“It’s easier for Asian capital to come in and transact in around A$200 to A$300 million, where in previous years of volume in the CBD (asset prices) would have been going north of that,” Harris said in comparing investment during the pandemic to previous years, when assets were achieving higher pricepoints. He added that, “So we think that trend continues, and we think that that is clearly very attractive for global capital looking at that arbitrage between yield and the risk-free rate on top of the low cost of debt capital.”
Investors dealing with JLL are starting to look past COVID with the conviction that the crisis will end soon. “It went on obviously longer than we anticipated, but with the borders opening on the first of November to international arrivals, internal borders opening shortly thereafter, I think we’re starting to see the confidence return,” Harris said.
Resurgent confidence is music to the ears of David Scalzo, whose Perri Projects has built developments including Bennetts Lane, a 12,000 square metre (129,167 square foot) office-retail complex in Melbourne’s CBD set for completion next year.

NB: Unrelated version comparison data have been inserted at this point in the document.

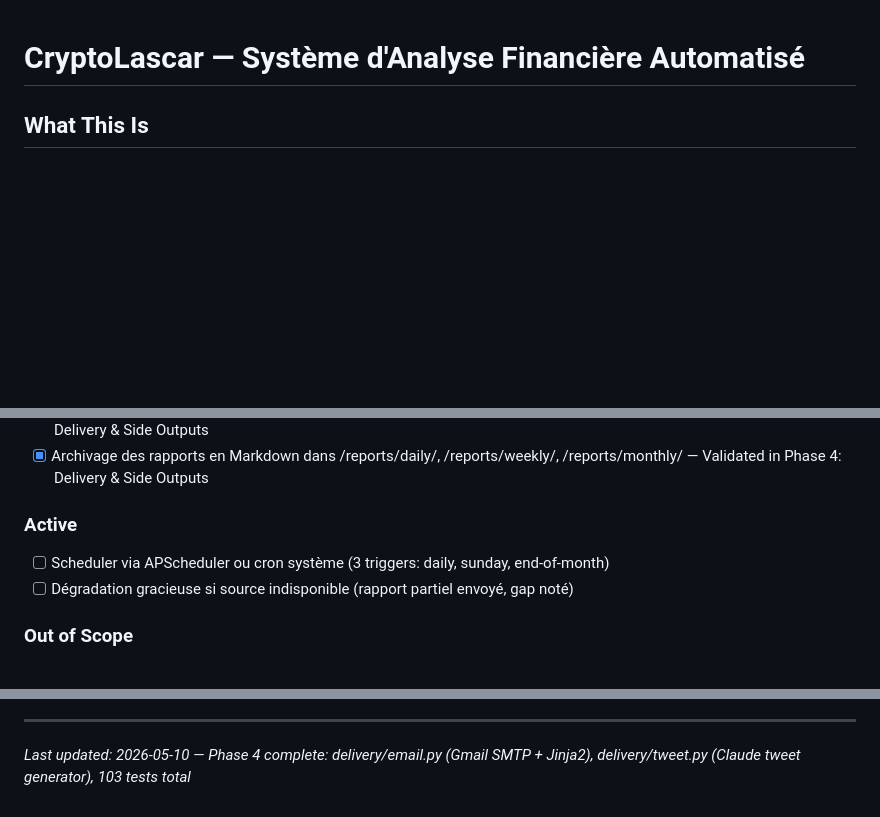
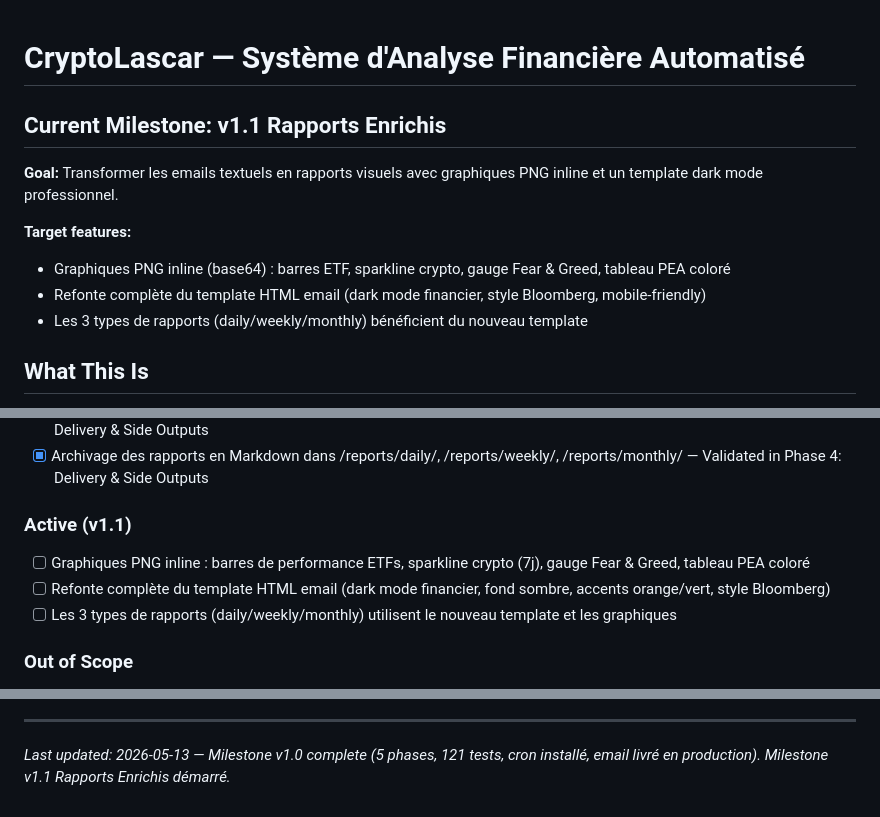
Before and after one commit to sofiafatemeh/cryptolascar, a Markdown page: .planning/PROJECT.md, 3 parts joined by grey strips. Drawn GitHub-style; blank space fills up the shorter version.

Commit message:
docs: start milestone v1.1 Rapports Enrichis
Co-Authored-By: Claude Sonnet 4.6 <noreply@anthropic.com>

```diff
--- a/.planning/PROJECT.md
+++ b/.planning/PROJECT.md
@@ -1,4 +1,13 @@
 # CryptoLascar — Système d'Analyse Financière Automatisé
+
+## Current Milestone: v1.1 Rapports Enrichis
+
+**Goal:** Transformer les emails textuels en rapports visuels avec graphiques PNG inline et un template dark mode professionnel.
+
+**Target features:**
+- Graphiques PNG inline (base64) : barres ETF, sparkline crypto, gauge Fear & Greed, tableau PEA coloré
+- Refonte complète du template HTML email (dark mode financier, style Bloomberg, mobile-friendly)
+- Les 3 types de rapports (daily/weekly/monthly) bénéficient du nouveau template
 
 ## What This Is
 
@@ -31,10 +40,11 @@ L'utilisateur reçoit chaque matin une analyse financière actionnable et sourc
 - [x] Génération d'un fichier tweet quotidien /tweets/{YYYY-MM-DD}.txt (lun–sam + dimanche weekly) — Validated in Phase 4: Delivery & Side Outputs
 - [x] Archivage des rapports en Markdown dans /reports/daily/, /reports/weekly/, /reports/monthly/ — Validated in Phase 4: Delivery & Side Outputs
 
-### Active
+### Active (v1.1)
 
-- [ ] Scheduler via APScheduler ou cron système (3 triggers: daily, sunday, end-of-month)
-- [ ] Dégradation gracieuse si source indisponible (rapport partiel envoyé, gap noté)
+- [ ] Graphiques PNG inline : barres de performance ETFs, sparkline crypto (7j), gauge Fear & Greed, tableau PEA coloré
+- [ ] Refonte complète du template HTML email (dark mode financier, fond sombre, accents orange/vert, style Bloomberg)
+- [ ] Les 3 types de rapports (daily/weekly/monthly) utilisent le nouveau template et les graphiques
 
 ### Out of Scope
 
@@ -89,4 +99,4 @@ Ce document évolue à chaque transition de phase et à chaque milestone.
 4. Update Context with current state
 
 ---
-*Last updated: 2026-05-10 — Phase 4 complete: delivery/email.py (Gmail SMTP + Jinja2), delivery/tweet.py (Claude tweet generator), 103 tests total*
+*Last updated: 2026-05-13 — Milestone v1.0 complete (5 phases, 121 tests, cron installé, email livré en production). Milestone v1.1 Rapports Enrichis démarré.*
```
Also changed, not shown: .planning/MILESTONES.md (added, +22 -0 lines), .planning/STATE.md (+13 -16 lines).
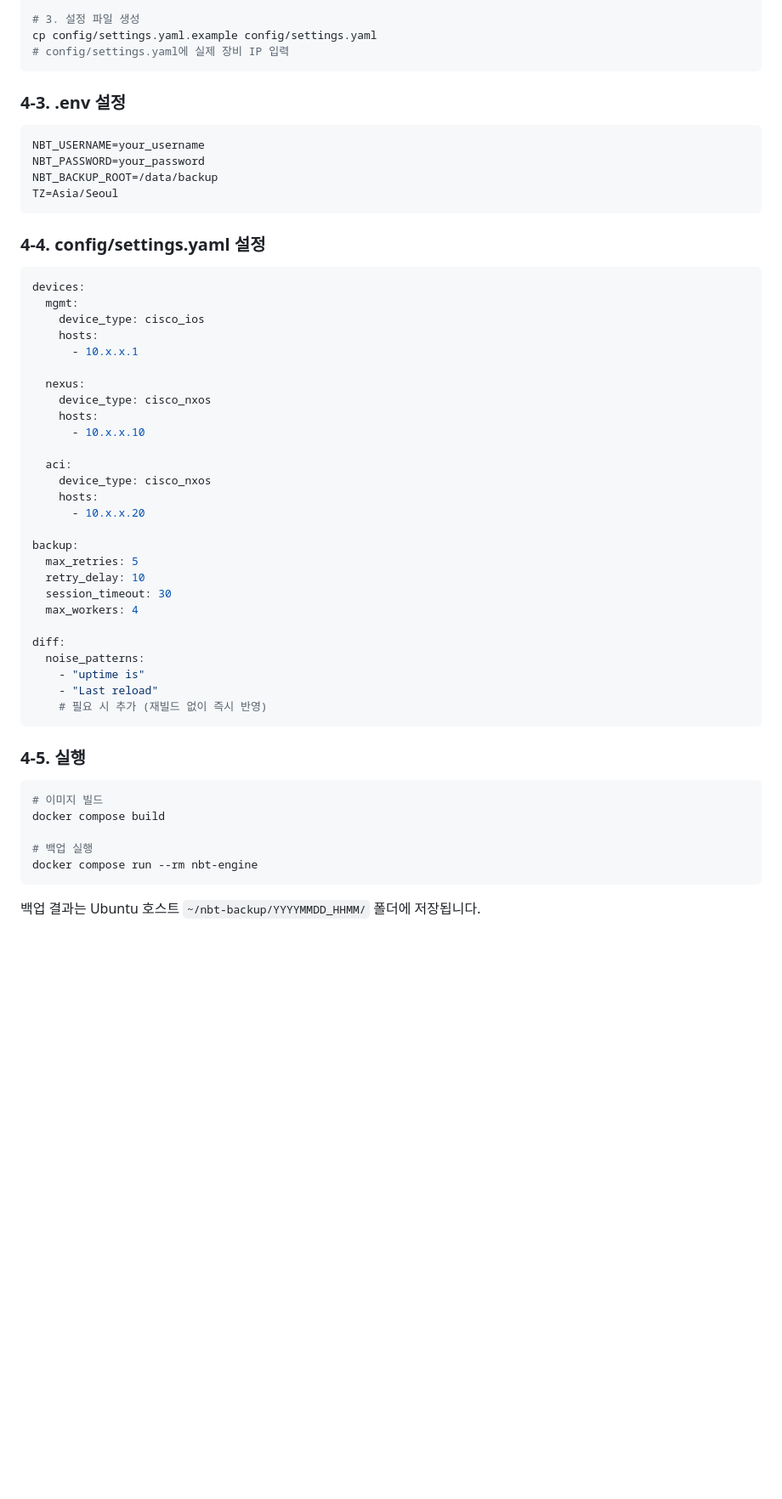
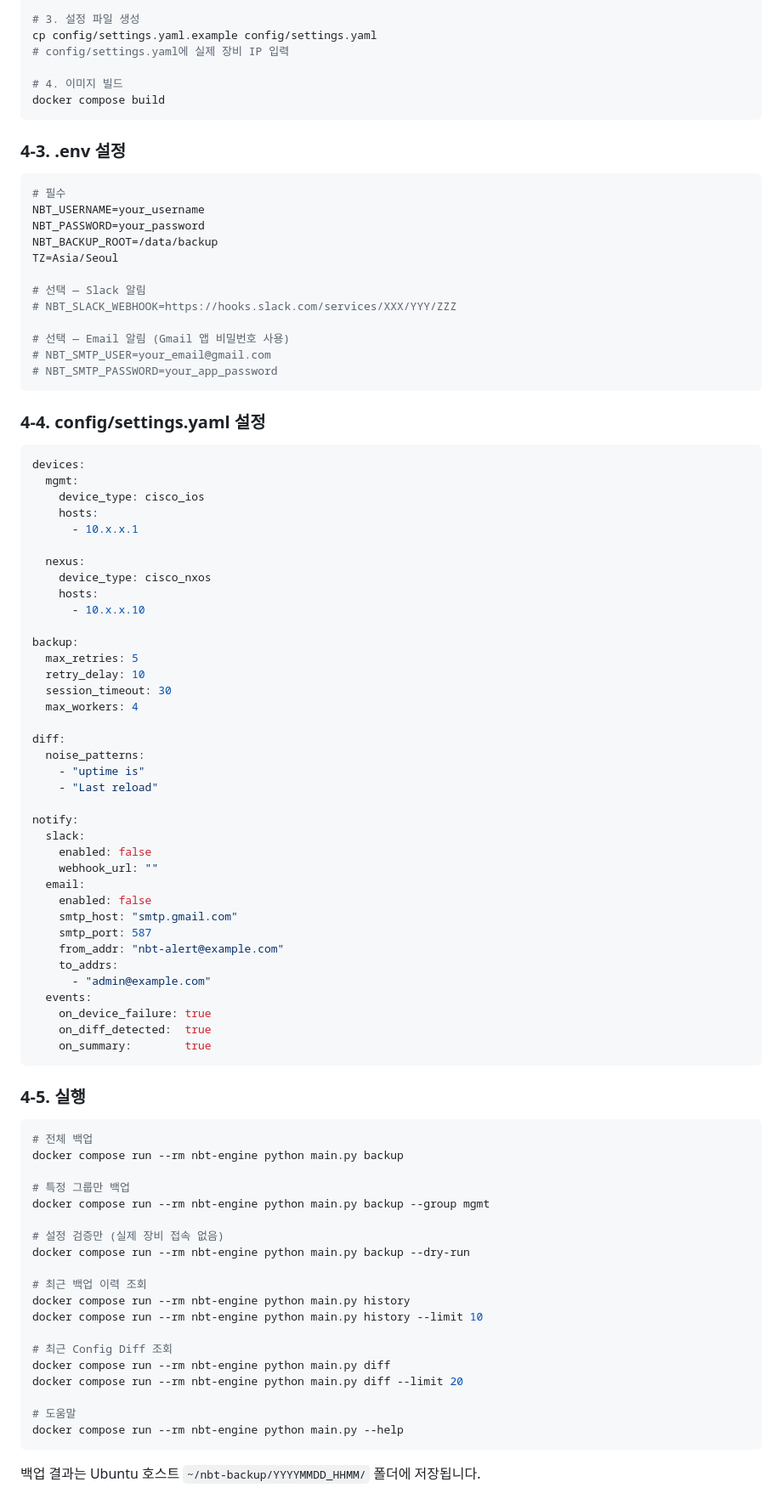
Before and after one commit to MinYongUm/NBT-Project, a Markdown page: README.md, the part around one of its changes. Shown at 85% size. Drawn GitHub-style; blank space fills up the shorter version.

Commit message:
"docs: README.md 및 main.py v3.1으로 업데이트"

````diff
--- a/README.md
+++ b/README.md
@@ -64,15 +67,26 @@ chmod 600 .env
 # 3. 설정 파일 생성
 cp config/settings.yaml.example config/settings.yaml
 # config/settings.yaml에 실제 장비 IP 입력
+
+# 4. 이미지 빌드
+docker compose build
 ```
 
 ### 4-3. .env 설정
 
 ```bash
+# 필수
 NBT_USERNAME=your_username
 NBT_PASSWORD=your_password
 NBT_BACKUP_ROOT=/data/backup
 TZ=Asia/Seoul
+
+# 선택 — Slack 알림
+# NBT_SLACK_WEBHOOK=https://hooks.slack.com/services/XXX/YYY/ZZZ
+
+# 선택 — Email 알림 (Gmail 앱 비밀번호 사용)
+# NBT_SMTP_USER=your_email@gmail.com
+# NBT_SMTP_PASSWORD=your_app_password
 ```
 
 ### 4-4. config/settings.yaml 설정
@@ -89,11 +103,6 @@ devices:
     hosts:
       - 10.x.x.10
 
-  aci:
-    device_type: cisco_nxos
-    hosts:
-      - 10.x.x.20
-
 backup:
   max_retries: 5
   retry_delay: 10
@@ -104,17 +113,46 @@ diff:
   noise_patterns:
     - "uptime is"
     - "Last reload"
-    # 필요 시 추가 (재빌드 없이 즉시 반영)
+
+notify:
+  slack:
+    enabled: false
+    webhook_url: ""
+  email:
+    enabled: false
+    smtp_host: "smtp.gmail.com"
+    smtp_port: 587
+    from_addr: "nbt-alert@example.com"
+    to_addrs:
+      - "admin@example.com"
+  events:
+    on_device_failure: true
+    on_diff_detected:  true
+    on_summary:        true
 ```
 
 ### 4-5. 실행
 
 ```bash
-# 이미지 빌드
-docker compose build
+# 전체 백업
+docker compose run --rm nbt-engine python main.py backup
 
-# 백업 실행
-docker compose run --rm nbt-engine
+# 특정 그룹만 백업
+docker compose run --rm nbt-engine python main.py backup --group mgmt
+
+# 설정 검증만 (실제 장비 접속 없음)
+docker compose run --rm nbt-engine python main.py backup --dry-run
+
+# 최근 백업 이력 조회
+docker compose run --rm nbt-engine python main.py history
+docker compose run --rm nbt-engine python main.py history --limit 10
+
+# 최근 Config Diff 조회
+docker compose run --rm nbt-engine python main.py diff
+docker compose run --rm nbt-engine python main.py diff --limit 20
+
+# 도움말
+docker compose run --rm nbt-engine python main.py --help
 ```
 
 백업 결과는 Ubuntu 호스트 `~/nbt-backup/YYYYMMDD_HHMM/` 폴더에 저장됩니다.
````
Also changed, not shown: other parts of README.md (+11 -7 lines).
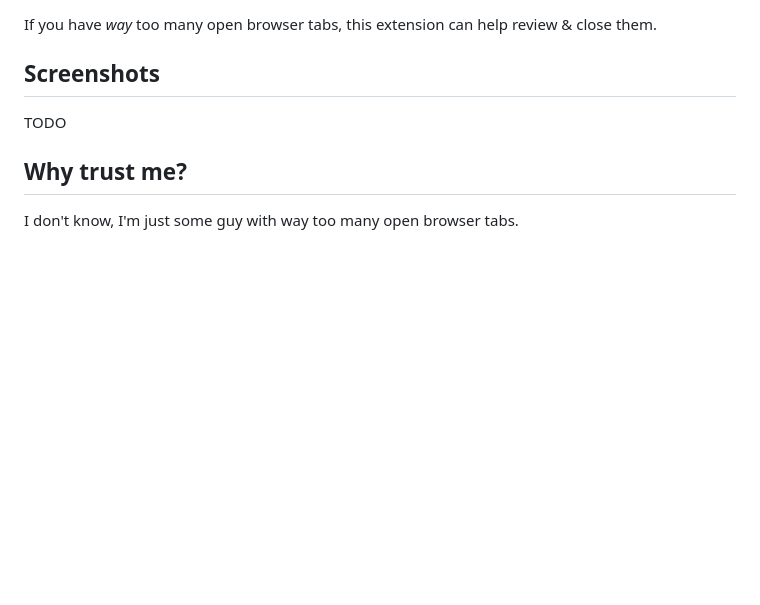
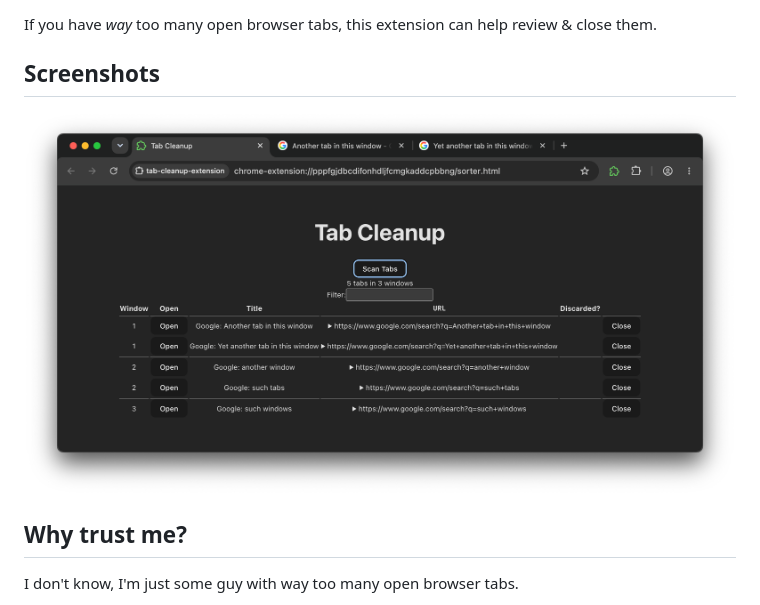
Before and after one commit to edbrannin/chrome-tab-cleanup-extension, a Markdown page: README.md, the part around the change. GitHub-like rendering; pictures changed too: screenshot.png (added); blank space fills up the shorter version.

Commit message:
Add a screenshot

```diff
--- a/README.md
+++ b/README.md
@@ -4,7 +4,7 @@ If you have _way_ too many open browser tabs, this extension can help review & c
 
 ## Screenshots
 
-TODO
+![A screenshot of the tab sorter page](screenshot.png)
 
 ## Why trust me?
 
```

“There’s no doubt, from a development perspective, the future of office is going to be a little bit different in terms of new products or will be a repositioned product from what it has been,” the managing director said. “I think there’s going to be a very segmented market, it’s very hard to generalise. There will always be a very deep market for the sort of things that are large in scale, triple-A locations, long-term leases and secure covenants. And they’re very hard to develop, but I think there are opportunities for some of the Asian investors.”
New Economy in Focus
Mingtiandi’s Office Strategies Forum concludes on 2 November with a one-hour session on Assets for Asia’s New Economy. Scheduled speakers include Tim Graham, head of capital strategies for Asia Pacific at JLL; Terence Seah, director and head of Hong Kong, Singapore and Shenzhen for global design firm Benoy; and Augustine Chin, a director with Swiss private equity fund manager Asia Green Real Estate.
The panel will discuss how the rise of the tech industry is reshaping office markets in Asia Pacific. MTD TV picks up again in late November with the Property Innovation Forum, where Mingtiandi will announce the results of its survey of property professionals in the region and reveal how developers and investors are implementing new systems.
Beatrice Laforga provided reporting for this story.